Entries taken from a collection
☆ ☆ ☆
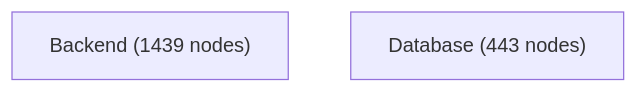
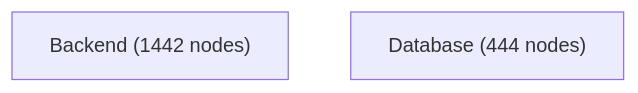
Before and after one commit to jankneumann/agentic-coding-tools: the first of 4 diagrams in docs/architecture-analysis/architecture.report.md, drawn with Mermaid. The commit also changed other lines of this file and 12 other files, not shown here.

Commit message:
docs(architecture): refresh after ri-16 archive

````diff
--- a/docs/architecture-analysis/architecture.report.md
+++ b/docs/architecture-analysis/architecture.report.md
@@ -502,5 +502,5 @@
 ```mermaid
 flowchart TB
-    Backend["Backend (1439 nodes)"]
-    Database["Database (443 nodes)"]
+    Backend["Backend (1442 nodes)"]
+    Database["Database (444 nodes)"]
 ```
````
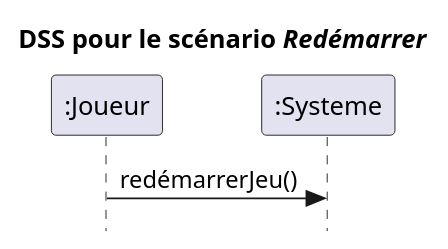
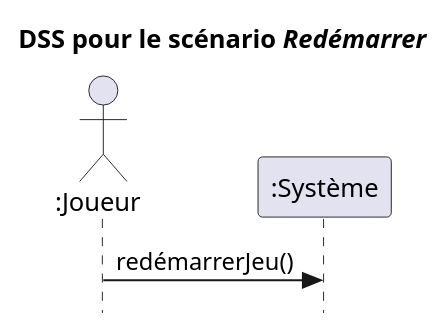
One commit to cc-probitaille/laboratoire-0-JFkodsi changed the diagram in docs/modeles/dss-redemarrerJeu.puml. Above: the diagram before and after it, drawn with PlantUML.

Commit message:
Ajustement apporter au DSS-RedemarrerJeu

```diff
--- a/docs/modeles/dss-redemarrerJeu.puml
+++ b/docs/modeles/dss-redemarrerJeu.puml
@@ -1,5 +1,7 @@
 @startuml Diagramme du redemmarage du jeu
 title DSS pour le scénario //Redémarrer//
 skinparam Style strictuml
-":Joueur" -> ":Systeme" : redémarrerJeu()
+actor ":Joueur" as c
+participant ":Système" as s
+c -> s : redémarrerJeu()
 @enduml
```
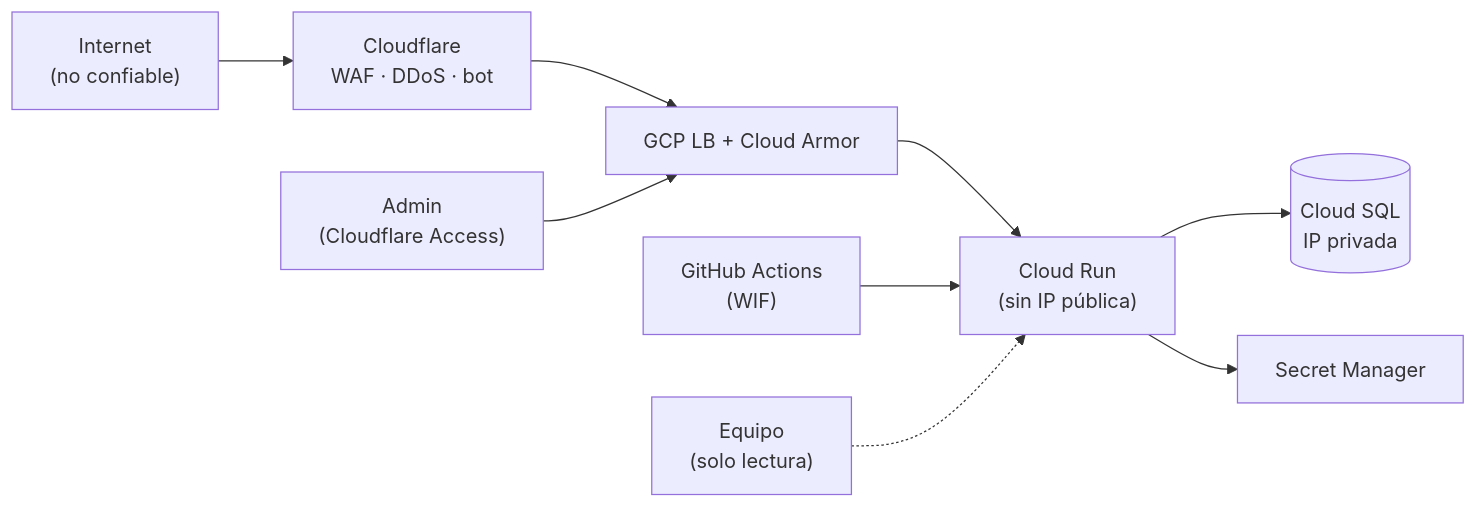
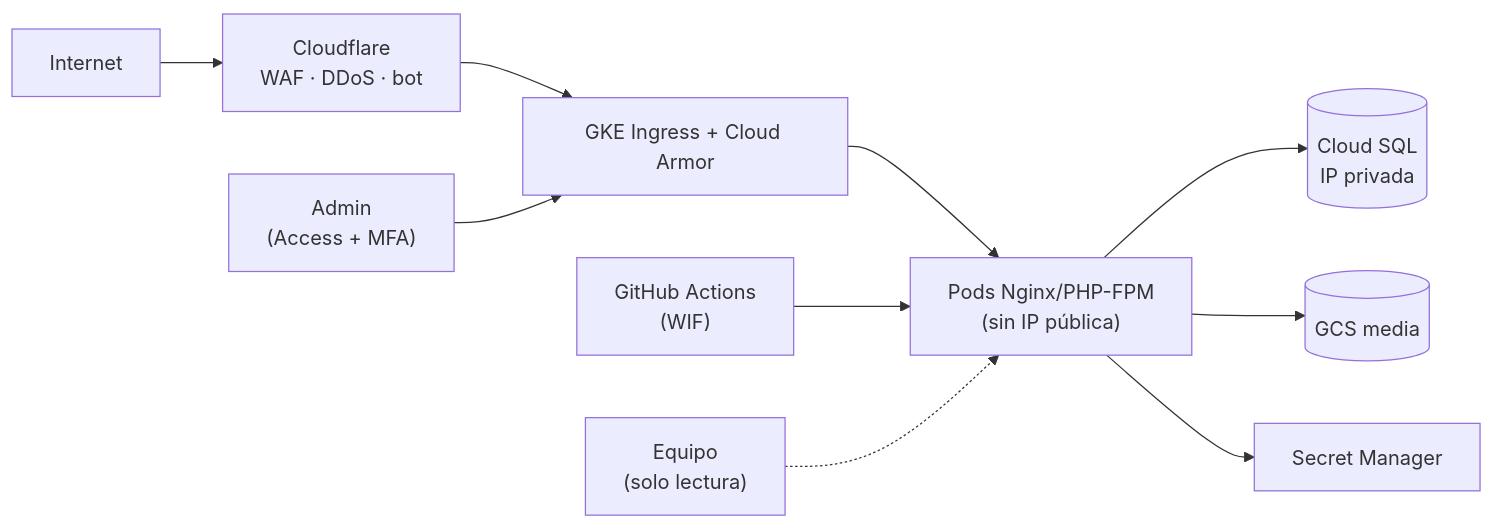
One commit to Joliva07/ProyectoFinal_SeguridadEnAplicaciones changed the diagram in docs/04-ciberdefensa/superficie-ataque.md. Above: the diagram before and after it, drawn with Mermaid. The commit also changed other lines of this file and 38 other files, not shown here.

````diff
--- a/docs/04-ciberdefensa/superficie-ataque.md
+++ b/docs/04-ciberdefensa/superficie-ataque.md
@@ -7,11 +7,12 @@
 ```mermaid
 flowchart LR
-    I["Internet<br/>(no confiable)"] --> CF["Cloudflare<br/>WAF · DDoS · bot"]
-    CF --> LB["GCP LB + Cloud Armor"]
-    LB --> APP["Cloud Run<br/>(sin IP pública)"]
-    APP --> DB[("Cloud SQL<br/>IP privada")]
-    APP --> SM["Secret Manager"]
-    ADMIN["Admin<br/>(Cloudflare Access)"] --> LB
-    CI["GitHub Actions<br/>(WIF)"] --> APP
-    OPS["Equipo<br/>(solo lectura)"] -.-> APP
+    I["Internet"] --> CF["Cloudflare<br/>WAF · DDoS · bot"]
+    CF --> LB["GKE Ingress + Cloud Armor"]
+    LB --> POD["Pods Nginx/PHP-FPM<br/>(sin IP pública)"]
+    POD --> DB[("Cloud SQL<br/>IP privada")]
+    POD --> GCS[("GCS media")]
+    POD --> SM["Secret Manager"]
+    ADM["Admin<br/>(Access + MFA)"] --> LB
+    CI["GitHub Actions<br/>(WIF)"] --> POD
+    OPS["Equipo<br/>(solo lectura)"] -.-> POD
 ```
````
☆ ☆ ☆
> **Exercise goal**: Retype all the records shown above, character for character. Omit every picture.

> **Result of the exercise**:
Before and after one commit to jankneumann/agentic-coding-tools: the first of 4 diagrams in docs/architecture-analysis/architecture.report.md, drawn with Mermaid. The commit also changed other lines of this file and 12 other files, not shown here.

Commit message:
docs(architecture): refresh after ri-16 archive

````diff
--- a/docs/architecture-analysis/architecture.report.md
+++ b/docs/architecture-analysis/architecture.report.md
@@ -502,5 +502,5 @@
 ```mermaid
 flowchart TB
-    Backend["Backend (1439 nodes)"]
-    Database["Database (443 nodes)"]
+    Backend["Backend (1442 nodes)"]
+    Database["Database (444 nodes)"]
 ```
````
One commit to cc-probitaille/laboratoire-0-JFkodsi changed the diagram in docs/modeles/dss-redemarrerJeu.puml. Above: the diagram before and after it, drawn with PlantUML.

Commit message:
Ajustement apporter au DSS-RedemarrerJeu

```diff
--- a/docs/modeles/dss-redemarrerJeu.puml
+++ b/docs/modeles/dss-redemarrerJeu.puml
@@ -1,5 +1,7 @@
 @startuml Diagramme du redemmarage du jeu
 title DSS pour le scénario //Redémarrer//
 skinparam Style strictuml
-":Joueur" -> ":Systeme" : redémarrerJeu()
+actor ":Joueur" as c
+participant ":Système" as s
+c -> s : redémarrerJeu()
 @enduml
```
One commit to Joliva07/ProyectoFinal_SeguridadEnAplicaciones changed the diagram in docs/04-ciberdefensa/superficie-ataque.md. Above: the diagram before and after it, drawn with Mermaid. The commit also changed other lines of this file and 38 other files, not shown here.

````diff
--- a/docs/04-ciberdefensa/superficie-ataque.md
+++ b/docs/04-ciberdefensa/superficie-ataque.md
@@ -7,11 +7,12 @@
 ```mermaid
 flowchart LR
-    I["Internet<br/>(no confiable)"] --> CF["Cloudflare<br/>WAF · DDoS · bot"]
-    CF --> LB["GCP LB + Cloud Armor"]
-    LB --> APP["Cloud Run<br/>(sin IP pública)"]
-    APP --> DB[("Cloud SQL<br/>IP privada")]
-    APP --> SM["Secret Manager"]
-    ADMIN["Admin<br/>(Cloudflare Access)"] --> LB
-    CI["GitHub Actions<br/>(WIF)"] --> APP
-    OPS["Equipo<br/>(solo lectura)"] -.-> APP
+    I["Internet"] --> CF["Cloudflare<br/>WAF · DDoS · bot"]
+    CF --> LB["GKE Ingress + Cloud Armor"]
+    LB --> POD["Pods Nginx/PHP-FPM<br/>(sin IP pública)"]
+    POD --> DB[("Cloud SQL<br/>IP privada")]
+    POD --> GCS[("GCS media")]
+    POD --> SM["Secret Manager"]
+    ADM["Admin<br/>(Access + MFA)"] --> LB
+    CI["GitHub Actions<br/>(WIF)"] --> POD
+    OPS["Equipo<br/>(solo lectura)"] -.-> POD
 ```
````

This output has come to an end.